Fox shows that thanks to the work of Shared Lives (where he is also CEO) and other organisations new forms of housing and support are already emerging. Shared Lives matches older people to families with whom they can either live full time or during the day. Micro social enterprises, formed by domiciliary care workers enable them to provide personalised care at a pace and scale that puts relationships first, links the older people they care for into their communities and also delivers the personal and other care that is required. Leeds Council, supported by the Stamford Forum, has enabled old people to pool personal budgets to buy new types of services that reduce isolation and build mutually supportive friendships. Hanover Housing is working with local people to set up an inter-generational co housing cooperatives that are designed to actively enable community support between residents. In the Isle of Wight, Care4Care is a timebank which enables more able older people to care for other older people who require support.
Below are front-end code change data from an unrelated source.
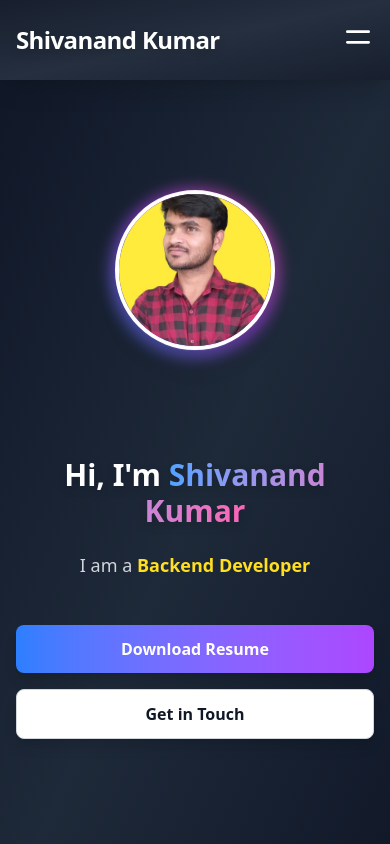
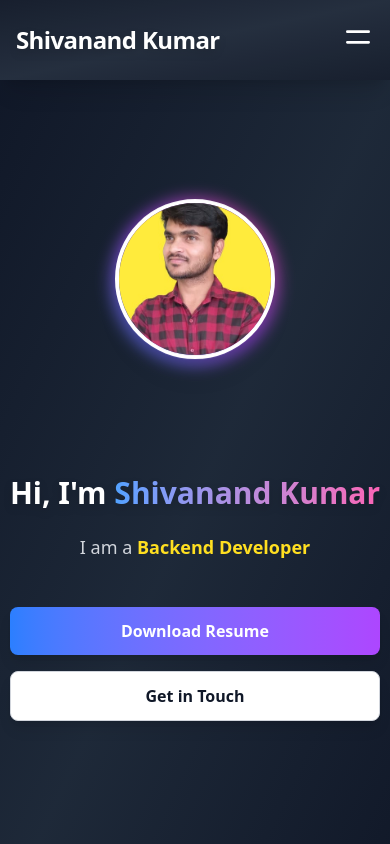
Before and after one commit to shivanand91/portfolio, a React (Vite) app: page / in a window 390 px wide. Shown: the top 844 px of the page. Built offline with nearby package versions, Linux system fonts and the light colour scheme.

Commit message:
padding changes

```diff
--- a/src/components/Hero/Hero.jsx
+++ b/src/components/Hero/Hero.jsx
@@ -26,7 +26,7 @@ const Hero = () => {
   }, [currentRole]);
 
   return (
-    <section className="flex flex-col md:flex-row items-center justify-between min-h-screen px-4 sm:px-8 md:px-20 py-10 bg-gradient-to-br from-gray-900 via-gray-800 to-gray-900">
+    <section className="flex flex-col md:flex-row items-center justify-between min-h-screen px-1 sm:px-8 md:px-20 py-10 bg-gradient-to-br from-gray-900 via-gray-800 to-gray-900">
       {/* Left: Photo with animation */}
       <div className="flex-1 flex justify-center items-center mb-8 md:mb-0">
         <div className="relative group">
```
The ‘hours of support’ that they contribute can then be drawn on by the current carers when they in turn require support in the future.
The Paper points out that whilst knowledge of these and other micro developments is becoming more widespread, they are still seen as interesting but essentially niche adjuncts to the mainstream housing and care industry. The big issue for interested commissioners is how to commission the large volumes of services that would be required if these new approaches were to replace existing domiciliary and residential care. Respublica put forward a commissioning approach that focuses on market shaping rather than block commissioning. They envisage the franchising of models of care, such as those developed by Shared Lives and Community Catalysts, to support local micro developments. The franchise would provide a basic specification for the service that can be ‘scaled out’ through supporting local based service development, a regulated rather than a tightly specified ‘scaling up’ approach to franchising.
Alongside changes in local commissioning Fox proposes provider developments including redesign of services to blur the boundaries between formal/informal, paid/unpaid. An example of this is the way that Community Catalysts was invited by the care provider MacIntyre to work with its staff to encourage them to develop its services by acting creatively and with autonomy at the micro-level. Nationally, the Care and Support Bill regulations should include market shaping to support micro services development and the Department of Health should remove the existing barriers to commissioning these types of service. The role of mutuals in providing the new services should be supported by the Cabinet Office’s Mutuals Task Force and by making creative use of the provisions of the Public Services (Social Value) Act.
The approach that Respublica advocate fits well with that of the National Collaboration for Integrated Care and Support that aims to make integrated care both person-centred and asset-based. However if these aims are to be met complementary changes must be made which also build the principles and practice of coproduction into existing core services in both health and social care.